This article is part of The Diamondback’s 2021 Basketball Preview. Click here for the rest. 

Diamond Miller remembers a time when Maryland women’s basketball was practicing against its scout and wasn’t taking it seriously. The team was goofing off, a lackadaisical performance.

Then, Chloe Bibby stepped on the court, and the dynamic changed. The Terps locked in and picked up their energy for the rest of practice.

“Simple stuff like that is what a leader does,” Miller said. “You change the energy when you step on the court.”

A year after transferring to the University of Maryland, Bibby is the team’s most vocal leader. She’s a player that, in some ways, embodies the culture of this era of Maryland women’s basketball and, in others, has shaped it.

“I expect the best from these guys,” the graduate forward said. “I kind of demand that from them every time we step on the floor.”

Bibby’s leadership partly comes from her wealth of experience, having played in the NCAA tournament, the SEC and FIBA.

But that experience also comes with consequences. 

This will be the last season Bibby and the seniors get to play as Terps — meaning someone must replace their leadership.

Coach Brenda Frese knows who she wants to step up into that role.

“Ashley Owusu and Diamond Miller, veteran seasoned backcourt now with two years of experience,” Frese said. “We’re really kind of concentrating on pushing them to be better leaders, bigger leaders as they go into their third year.”

That experience largely came over the last year, when the pair spearheaded a team that won the Big Ten regular season and tournament titles and made it to the Sweet Sixteen. Over the summer, both went to San Juan, Puerto Rico, helping USA Basketball win gold in this year’s FIBA Women’s AmeriCup.

But experience alone does not beget leadership. The knowledge it gives must be paired with intent to disperse that wisdom, an intent the Maryland pair appears to have.

Owusu, more soft-spoken by nature, saw how Bibby and Katie Benzan came in and fit with the team after transferring, how their confidence and ability to be vocal helped them to immediately be leaders.

“Just being able to come out of my shell more,” Owusu said. “I’m kind of an introvert, so being able to use my voice more and be more vocal on the court.”

Frese said the coaching staff is looking for Owusu to improve her leadership. The coaching staff continues to draw out “another side of her” to get that consistent energy and voice from her as a leader.

Miller has been looking for her own consistency on the court, but she knows that as she develops, she’ll be expected to step into the role of a leader.

She’s been learning from Bibby, and while their personalities aren’t exactly the same, Miller said she hopes to emulate a “little sprinkle” of Bibby’s leadership.

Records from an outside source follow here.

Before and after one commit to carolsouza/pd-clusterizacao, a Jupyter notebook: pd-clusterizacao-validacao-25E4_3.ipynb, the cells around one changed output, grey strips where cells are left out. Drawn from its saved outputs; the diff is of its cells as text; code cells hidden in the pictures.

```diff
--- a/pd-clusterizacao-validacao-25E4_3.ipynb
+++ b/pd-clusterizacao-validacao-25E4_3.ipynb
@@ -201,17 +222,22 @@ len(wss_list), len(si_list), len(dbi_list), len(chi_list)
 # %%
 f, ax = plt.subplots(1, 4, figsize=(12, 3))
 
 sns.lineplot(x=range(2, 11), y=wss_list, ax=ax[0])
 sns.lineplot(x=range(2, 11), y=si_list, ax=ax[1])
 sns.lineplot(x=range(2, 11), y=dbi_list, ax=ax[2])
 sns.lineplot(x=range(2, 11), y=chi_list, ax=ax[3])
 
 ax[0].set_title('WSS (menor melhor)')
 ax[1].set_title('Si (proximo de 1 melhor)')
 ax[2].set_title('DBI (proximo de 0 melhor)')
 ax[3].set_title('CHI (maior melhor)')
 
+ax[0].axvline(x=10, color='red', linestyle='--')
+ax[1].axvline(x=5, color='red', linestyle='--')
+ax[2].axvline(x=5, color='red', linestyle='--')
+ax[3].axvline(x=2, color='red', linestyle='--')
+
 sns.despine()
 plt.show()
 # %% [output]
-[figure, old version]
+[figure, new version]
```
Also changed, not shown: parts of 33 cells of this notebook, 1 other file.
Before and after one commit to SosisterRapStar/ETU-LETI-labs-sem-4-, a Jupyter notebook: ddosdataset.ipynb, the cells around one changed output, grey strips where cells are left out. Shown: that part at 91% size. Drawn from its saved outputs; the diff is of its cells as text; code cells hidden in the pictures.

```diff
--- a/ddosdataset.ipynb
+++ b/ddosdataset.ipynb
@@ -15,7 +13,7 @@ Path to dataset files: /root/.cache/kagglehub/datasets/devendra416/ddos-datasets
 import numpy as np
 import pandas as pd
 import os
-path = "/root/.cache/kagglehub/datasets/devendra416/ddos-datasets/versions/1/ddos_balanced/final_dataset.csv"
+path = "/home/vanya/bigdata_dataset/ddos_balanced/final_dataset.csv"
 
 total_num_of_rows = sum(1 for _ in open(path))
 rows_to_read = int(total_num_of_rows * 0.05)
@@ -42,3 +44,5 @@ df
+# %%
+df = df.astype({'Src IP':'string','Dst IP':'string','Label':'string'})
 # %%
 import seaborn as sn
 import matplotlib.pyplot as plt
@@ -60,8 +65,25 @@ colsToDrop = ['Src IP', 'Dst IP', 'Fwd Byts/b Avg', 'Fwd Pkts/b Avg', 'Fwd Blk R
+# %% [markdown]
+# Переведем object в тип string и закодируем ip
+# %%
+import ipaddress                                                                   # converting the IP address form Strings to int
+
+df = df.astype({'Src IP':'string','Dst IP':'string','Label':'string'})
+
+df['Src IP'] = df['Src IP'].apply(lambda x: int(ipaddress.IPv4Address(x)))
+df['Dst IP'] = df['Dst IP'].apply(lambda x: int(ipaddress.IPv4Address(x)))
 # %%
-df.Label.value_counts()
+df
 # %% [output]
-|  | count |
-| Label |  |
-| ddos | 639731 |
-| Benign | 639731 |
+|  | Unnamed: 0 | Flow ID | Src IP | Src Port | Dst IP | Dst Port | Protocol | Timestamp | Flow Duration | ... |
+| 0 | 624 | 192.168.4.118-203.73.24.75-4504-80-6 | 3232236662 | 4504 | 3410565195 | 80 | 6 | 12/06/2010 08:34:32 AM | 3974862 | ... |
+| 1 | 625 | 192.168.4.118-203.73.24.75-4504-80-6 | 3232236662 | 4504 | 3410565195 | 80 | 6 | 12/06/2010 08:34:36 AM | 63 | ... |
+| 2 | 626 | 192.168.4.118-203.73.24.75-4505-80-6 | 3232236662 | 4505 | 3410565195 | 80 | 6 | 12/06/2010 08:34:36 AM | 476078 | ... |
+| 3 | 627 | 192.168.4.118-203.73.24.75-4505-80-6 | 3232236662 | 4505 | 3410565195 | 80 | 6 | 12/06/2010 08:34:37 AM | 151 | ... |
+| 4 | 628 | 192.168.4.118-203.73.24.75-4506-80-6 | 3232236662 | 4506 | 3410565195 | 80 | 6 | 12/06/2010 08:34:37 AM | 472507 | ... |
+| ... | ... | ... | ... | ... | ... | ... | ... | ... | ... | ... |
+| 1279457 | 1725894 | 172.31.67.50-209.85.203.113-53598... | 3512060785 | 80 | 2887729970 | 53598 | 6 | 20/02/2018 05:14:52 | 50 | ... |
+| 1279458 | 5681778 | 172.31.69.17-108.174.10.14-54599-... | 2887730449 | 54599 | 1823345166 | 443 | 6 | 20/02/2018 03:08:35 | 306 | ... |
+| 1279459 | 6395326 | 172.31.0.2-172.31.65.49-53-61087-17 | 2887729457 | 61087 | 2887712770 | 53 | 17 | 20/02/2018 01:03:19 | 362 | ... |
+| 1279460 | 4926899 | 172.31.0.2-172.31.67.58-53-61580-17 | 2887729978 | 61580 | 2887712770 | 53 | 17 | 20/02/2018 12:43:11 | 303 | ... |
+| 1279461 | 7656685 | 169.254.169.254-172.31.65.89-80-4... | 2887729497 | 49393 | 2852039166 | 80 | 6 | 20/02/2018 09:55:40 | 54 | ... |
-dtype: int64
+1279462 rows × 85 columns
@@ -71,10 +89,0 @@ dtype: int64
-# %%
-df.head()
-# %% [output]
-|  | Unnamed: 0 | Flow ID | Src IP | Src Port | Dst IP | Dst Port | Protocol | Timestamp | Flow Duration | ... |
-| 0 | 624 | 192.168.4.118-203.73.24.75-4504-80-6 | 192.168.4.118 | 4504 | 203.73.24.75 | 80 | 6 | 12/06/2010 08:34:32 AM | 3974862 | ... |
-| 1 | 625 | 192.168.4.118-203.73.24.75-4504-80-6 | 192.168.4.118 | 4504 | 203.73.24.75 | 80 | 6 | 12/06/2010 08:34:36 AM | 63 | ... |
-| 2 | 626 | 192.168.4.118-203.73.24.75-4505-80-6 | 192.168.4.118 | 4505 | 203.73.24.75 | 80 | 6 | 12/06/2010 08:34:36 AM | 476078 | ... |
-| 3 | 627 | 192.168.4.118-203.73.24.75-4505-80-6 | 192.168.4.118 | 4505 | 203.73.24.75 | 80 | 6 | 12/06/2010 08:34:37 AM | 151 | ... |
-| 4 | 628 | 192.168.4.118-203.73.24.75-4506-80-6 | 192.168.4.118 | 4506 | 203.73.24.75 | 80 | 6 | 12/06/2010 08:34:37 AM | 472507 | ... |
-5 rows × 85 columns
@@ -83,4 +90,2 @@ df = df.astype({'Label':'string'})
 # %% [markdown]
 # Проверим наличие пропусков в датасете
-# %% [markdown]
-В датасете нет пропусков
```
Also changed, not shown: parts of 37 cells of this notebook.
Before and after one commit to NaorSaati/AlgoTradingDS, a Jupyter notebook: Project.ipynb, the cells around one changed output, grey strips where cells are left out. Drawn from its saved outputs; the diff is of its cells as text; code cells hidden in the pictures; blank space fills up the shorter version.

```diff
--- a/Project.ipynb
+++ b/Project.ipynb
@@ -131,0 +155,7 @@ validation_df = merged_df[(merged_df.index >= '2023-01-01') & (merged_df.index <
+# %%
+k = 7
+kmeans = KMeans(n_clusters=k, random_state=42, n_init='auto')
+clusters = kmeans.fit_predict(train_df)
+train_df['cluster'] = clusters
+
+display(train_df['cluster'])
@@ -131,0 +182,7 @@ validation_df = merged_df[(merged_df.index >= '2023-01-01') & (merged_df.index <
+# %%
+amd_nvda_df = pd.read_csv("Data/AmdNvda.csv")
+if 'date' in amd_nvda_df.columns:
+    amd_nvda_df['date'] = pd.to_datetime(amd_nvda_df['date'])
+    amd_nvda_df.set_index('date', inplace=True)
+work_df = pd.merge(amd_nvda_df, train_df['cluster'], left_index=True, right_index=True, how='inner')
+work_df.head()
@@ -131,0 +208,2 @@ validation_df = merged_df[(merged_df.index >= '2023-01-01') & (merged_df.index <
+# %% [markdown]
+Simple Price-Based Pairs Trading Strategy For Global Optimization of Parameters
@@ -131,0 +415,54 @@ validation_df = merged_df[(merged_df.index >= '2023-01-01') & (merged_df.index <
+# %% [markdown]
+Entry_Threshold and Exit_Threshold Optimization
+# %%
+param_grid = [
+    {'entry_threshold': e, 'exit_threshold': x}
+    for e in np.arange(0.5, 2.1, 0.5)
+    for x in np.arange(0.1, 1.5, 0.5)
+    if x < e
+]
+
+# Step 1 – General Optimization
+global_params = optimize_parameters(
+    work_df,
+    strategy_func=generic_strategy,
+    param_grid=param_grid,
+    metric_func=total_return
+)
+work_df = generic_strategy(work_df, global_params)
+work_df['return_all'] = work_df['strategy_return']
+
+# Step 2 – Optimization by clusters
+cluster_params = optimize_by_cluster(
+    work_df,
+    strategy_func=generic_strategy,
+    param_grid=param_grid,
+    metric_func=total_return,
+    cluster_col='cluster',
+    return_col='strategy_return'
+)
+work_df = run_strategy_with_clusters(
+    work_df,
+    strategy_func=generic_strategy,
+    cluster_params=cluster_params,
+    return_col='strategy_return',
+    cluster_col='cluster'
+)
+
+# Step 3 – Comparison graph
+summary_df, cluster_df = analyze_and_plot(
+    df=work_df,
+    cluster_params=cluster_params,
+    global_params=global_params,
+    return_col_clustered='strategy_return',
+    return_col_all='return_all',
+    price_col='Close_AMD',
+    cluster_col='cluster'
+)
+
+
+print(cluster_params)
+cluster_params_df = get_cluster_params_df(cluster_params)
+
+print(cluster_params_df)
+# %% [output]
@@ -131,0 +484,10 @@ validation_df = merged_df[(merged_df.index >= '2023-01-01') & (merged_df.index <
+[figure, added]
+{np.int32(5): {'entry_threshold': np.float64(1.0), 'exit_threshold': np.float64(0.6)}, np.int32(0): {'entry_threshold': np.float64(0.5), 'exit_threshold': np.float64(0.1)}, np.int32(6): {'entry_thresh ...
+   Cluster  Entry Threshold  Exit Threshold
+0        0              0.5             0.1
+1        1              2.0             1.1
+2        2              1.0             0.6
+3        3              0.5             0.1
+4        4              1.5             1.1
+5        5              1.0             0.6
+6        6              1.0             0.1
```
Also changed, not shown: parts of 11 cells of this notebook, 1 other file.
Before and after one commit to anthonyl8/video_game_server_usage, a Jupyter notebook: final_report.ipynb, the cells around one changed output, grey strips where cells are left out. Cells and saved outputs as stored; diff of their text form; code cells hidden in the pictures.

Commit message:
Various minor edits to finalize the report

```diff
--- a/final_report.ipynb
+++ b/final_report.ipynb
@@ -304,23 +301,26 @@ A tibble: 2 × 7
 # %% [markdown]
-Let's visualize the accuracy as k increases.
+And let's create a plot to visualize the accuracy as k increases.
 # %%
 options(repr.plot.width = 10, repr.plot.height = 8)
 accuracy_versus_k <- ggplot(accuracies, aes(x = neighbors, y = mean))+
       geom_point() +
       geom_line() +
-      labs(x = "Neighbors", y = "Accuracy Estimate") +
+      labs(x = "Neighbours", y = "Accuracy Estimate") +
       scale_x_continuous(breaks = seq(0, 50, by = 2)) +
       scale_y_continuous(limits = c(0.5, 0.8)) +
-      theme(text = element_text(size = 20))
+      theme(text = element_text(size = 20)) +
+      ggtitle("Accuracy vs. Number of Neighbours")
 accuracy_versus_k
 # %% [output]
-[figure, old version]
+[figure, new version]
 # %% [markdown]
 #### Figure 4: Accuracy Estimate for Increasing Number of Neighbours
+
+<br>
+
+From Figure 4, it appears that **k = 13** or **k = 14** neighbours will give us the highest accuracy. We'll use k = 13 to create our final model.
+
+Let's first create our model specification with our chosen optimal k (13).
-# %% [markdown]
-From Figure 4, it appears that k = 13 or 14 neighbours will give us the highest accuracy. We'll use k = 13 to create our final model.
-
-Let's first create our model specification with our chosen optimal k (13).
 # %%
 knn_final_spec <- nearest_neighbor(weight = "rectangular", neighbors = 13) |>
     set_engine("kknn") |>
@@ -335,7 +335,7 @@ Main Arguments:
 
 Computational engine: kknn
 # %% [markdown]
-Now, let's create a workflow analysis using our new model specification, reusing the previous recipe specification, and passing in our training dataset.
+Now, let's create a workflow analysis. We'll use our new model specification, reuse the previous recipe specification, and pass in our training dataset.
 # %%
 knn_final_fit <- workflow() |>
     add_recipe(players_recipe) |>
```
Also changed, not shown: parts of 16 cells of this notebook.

As part of her process to become a better leader, Miller’s been trying to find the balance between winning and friendship.

“When you’re trying to win, you got to say what you have to say,” Miller said.